• [The task]
For this task, every record below must be reproduced exactly.

(Records from a data source)
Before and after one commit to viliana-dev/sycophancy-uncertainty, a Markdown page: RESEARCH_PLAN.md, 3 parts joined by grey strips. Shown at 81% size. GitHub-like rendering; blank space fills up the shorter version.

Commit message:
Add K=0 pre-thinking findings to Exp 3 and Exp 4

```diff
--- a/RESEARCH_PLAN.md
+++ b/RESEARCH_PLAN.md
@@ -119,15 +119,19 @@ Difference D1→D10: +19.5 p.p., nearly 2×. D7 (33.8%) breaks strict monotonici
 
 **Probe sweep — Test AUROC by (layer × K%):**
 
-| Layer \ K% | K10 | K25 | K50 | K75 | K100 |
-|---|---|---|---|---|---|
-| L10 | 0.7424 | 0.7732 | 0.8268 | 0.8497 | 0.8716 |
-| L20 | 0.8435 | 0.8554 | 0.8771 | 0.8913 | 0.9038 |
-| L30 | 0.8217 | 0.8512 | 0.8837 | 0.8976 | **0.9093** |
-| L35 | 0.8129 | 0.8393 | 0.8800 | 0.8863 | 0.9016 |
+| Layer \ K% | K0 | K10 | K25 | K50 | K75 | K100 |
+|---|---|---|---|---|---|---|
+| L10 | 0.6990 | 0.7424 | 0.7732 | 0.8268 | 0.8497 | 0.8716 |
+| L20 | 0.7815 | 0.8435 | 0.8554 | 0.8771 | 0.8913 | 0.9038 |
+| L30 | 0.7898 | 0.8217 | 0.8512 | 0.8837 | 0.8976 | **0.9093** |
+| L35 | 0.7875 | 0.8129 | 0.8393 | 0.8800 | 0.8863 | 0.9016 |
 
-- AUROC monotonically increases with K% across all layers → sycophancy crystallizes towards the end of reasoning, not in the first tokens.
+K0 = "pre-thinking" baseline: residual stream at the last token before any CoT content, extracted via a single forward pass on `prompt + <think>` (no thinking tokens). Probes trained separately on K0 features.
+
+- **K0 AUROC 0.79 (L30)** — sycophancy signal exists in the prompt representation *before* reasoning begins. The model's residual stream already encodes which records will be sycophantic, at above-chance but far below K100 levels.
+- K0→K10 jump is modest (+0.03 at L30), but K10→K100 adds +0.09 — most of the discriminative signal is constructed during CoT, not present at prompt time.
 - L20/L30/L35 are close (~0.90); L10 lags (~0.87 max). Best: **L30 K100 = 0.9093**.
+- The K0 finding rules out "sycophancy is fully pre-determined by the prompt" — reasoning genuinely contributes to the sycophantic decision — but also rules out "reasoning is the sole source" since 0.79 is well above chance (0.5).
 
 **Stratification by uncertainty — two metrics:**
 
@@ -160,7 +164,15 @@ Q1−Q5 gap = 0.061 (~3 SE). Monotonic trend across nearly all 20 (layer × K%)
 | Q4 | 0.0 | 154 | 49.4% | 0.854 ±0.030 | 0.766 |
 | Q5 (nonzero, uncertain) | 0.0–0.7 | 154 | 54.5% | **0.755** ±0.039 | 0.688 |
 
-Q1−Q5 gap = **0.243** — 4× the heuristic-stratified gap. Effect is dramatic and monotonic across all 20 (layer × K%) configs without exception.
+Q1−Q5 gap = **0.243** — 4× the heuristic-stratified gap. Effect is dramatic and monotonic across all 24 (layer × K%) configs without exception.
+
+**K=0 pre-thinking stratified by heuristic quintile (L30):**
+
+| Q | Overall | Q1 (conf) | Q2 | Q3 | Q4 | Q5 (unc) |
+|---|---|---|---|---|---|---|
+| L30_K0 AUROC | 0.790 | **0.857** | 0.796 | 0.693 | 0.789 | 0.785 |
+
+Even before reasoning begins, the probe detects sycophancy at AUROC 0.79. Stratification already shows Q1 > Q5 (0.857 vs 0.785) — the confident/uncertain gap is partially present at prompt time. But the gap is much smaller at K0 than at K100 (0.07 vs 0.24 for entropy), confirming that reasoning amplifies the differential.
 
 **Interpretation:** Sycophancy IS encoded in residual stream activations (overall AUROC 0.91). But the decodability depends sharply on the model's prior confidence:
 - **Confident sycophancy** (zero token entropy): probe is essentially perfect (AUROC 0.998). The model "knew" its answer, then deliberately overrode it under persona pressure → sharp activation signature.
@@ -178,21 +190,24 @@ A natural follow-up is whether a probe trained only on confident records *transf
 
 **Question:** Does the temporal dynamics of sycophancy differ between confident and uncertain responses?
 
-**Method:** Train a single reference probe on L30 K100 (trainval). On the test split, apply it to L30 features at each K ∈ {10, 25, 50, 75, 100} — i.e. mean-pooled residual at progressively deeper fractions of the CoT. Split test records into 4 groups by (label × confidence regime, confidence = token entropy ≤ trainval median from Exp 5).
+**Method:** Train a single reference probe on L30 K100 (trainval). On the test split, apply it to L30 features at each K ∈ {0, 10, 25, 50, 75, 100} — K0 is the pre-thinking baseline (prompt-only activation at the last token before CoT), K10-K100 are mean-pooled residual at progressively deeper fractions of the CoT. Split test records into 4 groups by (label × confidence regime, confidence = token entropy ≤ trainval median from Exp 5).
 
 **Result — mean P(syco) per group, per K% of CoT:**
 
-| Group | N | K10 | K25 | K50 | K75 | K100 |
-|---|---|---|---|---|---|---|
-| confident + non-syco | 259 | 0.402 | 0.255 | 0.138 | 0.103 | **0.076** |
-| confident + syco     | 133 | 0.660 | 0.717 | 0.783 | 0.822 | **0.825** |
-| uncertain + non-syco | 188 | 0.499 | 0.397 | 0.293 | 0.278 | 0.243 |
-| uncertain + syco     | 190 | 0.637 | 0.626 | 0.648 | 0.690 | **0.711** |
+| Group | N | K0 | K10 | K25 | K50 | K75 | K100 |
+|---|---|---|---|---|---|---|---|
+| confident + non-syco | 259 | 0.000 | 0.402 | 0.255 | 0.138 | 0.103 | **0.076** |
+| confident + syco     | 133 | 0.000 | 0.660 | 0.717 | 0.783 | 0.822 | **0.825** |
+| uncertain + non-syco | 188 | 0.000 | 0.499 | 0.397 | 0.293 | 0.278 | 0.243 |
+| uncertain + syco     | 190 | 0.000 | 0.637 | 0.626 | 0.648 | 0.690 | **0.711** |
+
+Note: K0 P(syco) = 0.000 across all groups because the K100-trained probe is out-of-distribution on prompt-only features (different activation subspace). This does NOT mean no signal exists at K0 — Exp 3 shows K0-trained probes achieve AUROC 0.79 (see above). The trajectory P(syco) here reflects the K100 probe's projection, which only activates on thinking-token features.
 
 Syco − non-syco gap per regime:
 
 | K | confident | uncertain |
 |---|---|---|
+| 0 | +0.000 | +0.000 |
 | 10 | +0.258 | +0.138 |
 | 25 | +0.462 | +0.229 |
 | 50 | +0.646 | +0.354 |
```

• [Response]
Before and after one commit to viliana-dev/sycophancy-uncertainty, a Markdown page: RESEARCH_PLAN.md, 3 parts joined by grey strips. Shown at 81% size. GitHub-like rendering; blank space fills up the shorter version.

Commit message:
Add K=0 pre-thinking findings to Exp 3 and Exp 4

```diff
--- a/RESEARCH_PLAN.md
+++ b/RESEARCH_PLAN.md
@@ -119,15 +119,19 @@ Difference D1→D10: +19.5 p.p., nearly 2×. D7 (33.8%) breaks strict monotonici
 
 **Probe sweep — Test AUROC by (layer × K%):**
 
-| Layer \ K% | K10 | K25 | K50 | K75 | K100 |
-|---|---|---|---|---|---|
-| L10 | 0.7424 | 0.7732 | 0.8268 | 0.8497 | 0.8716 |
-| L20 | 0.8435 | 0.8554 | 0.8771 | 0.8913 | 0.9038 |
-| L30 | 0.8217 | 0.8512 | 0.8837 | 0.8976 | **0.9093** |
-| L35 | 0.8129 | 0.8393 | 0.8800 | 0.8863 | 0.9016 |
+| Layer \ K% | K0 | K10 | K25 | K50 | K75 | K100 |
+|---|---|---|---|---|---|---|
+| L10 | 0.6990 | 0.7424 | 0.7732 | 0.8268 | 0.8497 | 0.8716 |
+| L20 | 0.7815 | 0.8435 | 0.8554 | 0.8771 | 0.8913 | 0.9038 |
+| L30 | 0.7898 | 0.8217 | 0.8512 | 0.8837 | 0.8976 | **0.9093** |
+| L35 | 0.7875 | 0.8129 | 0.8393 | 0.8800 | 0.8863 | 0.9016 |
 
-- AUROC monotonically increases with K% across all layers → sycophancy crystallizes towards the end of reasoning, not in the first tokens.
+K0 = "pre-thinking" baseline: residual stream at the last token before any CoT content, extracted via a single forward pass on `prompt + <think>` (no thinking tokens). Probes trained separately on K0 features.
+
+- **K0 AUROC 0.79 (L30)** — sycophancy signal exists in the prompt representation *before* reasoning begins. The model's residual stream already encodes which records will be sycophantic, at above-chance but far below K100 levels.
+- K0→K10 jump is modest (+0.03 at L30), but K10→K100 adds +0.09 — most of the discriminative signal is constructed during CoT, not present at prompt time.
 - L20/L30/L35 are close (~0.90); L10 lags (~0.87 max). Best: **L30 K100 = 0.9093**.
+- The K0 finding rules out "sycophancy is fully pre-determined by the prompt" — reasoning genuinely contributes to the sycophantic decision — but also rules out "reasoning is the sole source" since 0.79 is well above chance (0.5).
 
 **Stratification by uncertainty — two metrics:**
 
@@ -160,7 +164,15 @@ Q1−Q5 gap = 0.061 (~3 SE). Monotonic trend across nearly all 20 (layer × K%)
 | Q4 | 0.0 | 154 | 49.4% | 0.854 ±0.030 | 0.766 |
 | Q5 (nonzero, uncertain) | 0.0–0.7 | 154 | 54.5% | **0.755** ±0.039 | 0.688 |
 
-Q1−Q5 gap = **0.243** — 4× the heuristic-stratified gap. Effect is dramatic and monotonic across all 20 (layer × K%) configs without exception.
+Q1−Q5 gap = **0.243** — 4× the heuristic-stratified gap. Effect is dramatic and monotonic across all 24 (layer × K%) configs without exception.
+
+**K=0 pre-thinking stratified by heuristic quintile (L30):**
+
+| Q | Overall | Q1 (conf) | Q2 | Q3 | Q4 | Q5 (unc) |
+|---|---|---|---|---|---|---|
+| L30_K0 AUROC | 0.790 | **0.857** | 0.796 | 0.693 | 0.789 | 0.785 |
+
+Even before reasoning begins, the probe detects sycophancy at AUROC 0.79. Stratification already shows Q1 > Q5 (0.857 vs 0.785) — the confident/uncertain gap is partially present at prompt time. But the gap is much smaller at K0 than at K100 (0.07 vs 0.24 for entropy), confirming that reasoning amplifies the differential.
 
 **Interpretation:** Sycophancy IS encoded in residual stream activations (overall AUROC 0.91). But the decodability depends sharply on the model's prior confidence:
 - **Confident sycophancy** (zero token entropy): probe is essentially perfect (AUROC 0.998). The model "knew" its answer, then deliberately overrode it under persona pressure → sharp activation signature.
@@ -178,21 +190,24 @@ A natural follow-up is whether a probe trained only on confident records *transf
 
 **Question:** Does the temporal dynamics of sycophancy differ between confident and uncertain responses?
 
-**Method:** Train a single reference probe on L30 K100 (trainval). On the test split, apply it to L30 features at each K ∈ {10, 25, 50, 75, 100} — i.e. mean-pooled residual at progressively deeper fractions of the CoT. Split test records into 4 groups by (label × confidence regime, confidence = token entropy ≤ trainval median from Exp 5).
+**Method:** Train a single reference probe on L30 K100 (trainval). On the test split, apply it to L30 features at each K ∈ {0, 10, 25, 50, 75, 100} — K0 is the pre-thinking baseline (prompt-only activation at the last token before CoT), K10-K100 are mean-pooled residual at progressively deeper fractions of the CoT. Split test records into 4 groups by (label × confidence regime, confidence = token entropy ≤ trainval median from Exp 5).
 
 **Result — mean P(syco) per group, per K% of CoT:**
 
-| Group | N | K10 | K25 | K50 | K75 | K100 |
-|---|---|---|---|---|---|---|
-| confident + non-syco | 259 | 0.402 | 0.255 | 0.138 | 0.103 | **0.076** |
-| confident + syco     | 133 | 0.660 | 0.717 | 0.783 | 0.822 | **0.825** |
-| uncertain + non-syco | 188 | 0.499 | 0.397 | 0.293 | 0.278 | 0.243 |
-| uncertain + syco     | 190 | 0.637 | 0.626 | 0.648 | 0.690 | **0.711** |
+| Group | N | K0 | K10 | K25 | K50 | K75 | K100 |
+|---|---|---|---|---|---|---|---|
+| confident + non-syco | 259 | 0.000 | 0.402 | 0.255 | 0.138 | 0.103 | **0.076** |
+| confident + syco     | 133 | 0.000 | 0.660 | 0.717 | 0.783 | 0.822 | **0.825** |
+| uncertain + non-syco | 188 | 0.000 | 0.499 | 0.397 | 0.293 | 0.278 | 0.243 |
+| uncertain + syco     | 190 | 0.000 | 0.637 | 0.626 | 0.648 | 0.690 | **0.711** |
+
+Note: K0 P(syco) = 0.000 across all groups because the K100-trained probe is out-of-distribution on prompt-only features (different activation subspace). This does NOT mean no signal exists at K0 — Exp 3 shows K0-trained probes achieve AUROC 0.79 (see above). The trajectory P(syco) here reflects the K100 probe's projection, which only activates on thinking-token features.
 
 Syco − non-syco gap per regime:
 
 | K | confident | uncertain |
 |---|---|---|
+| 0 | +0.000 | +0.000 |
 | 10 | +0.258 | +0.138 |
 | 25 | +0.462 | +0.229 |
 | 50 | +0.646 | +0.354 |
```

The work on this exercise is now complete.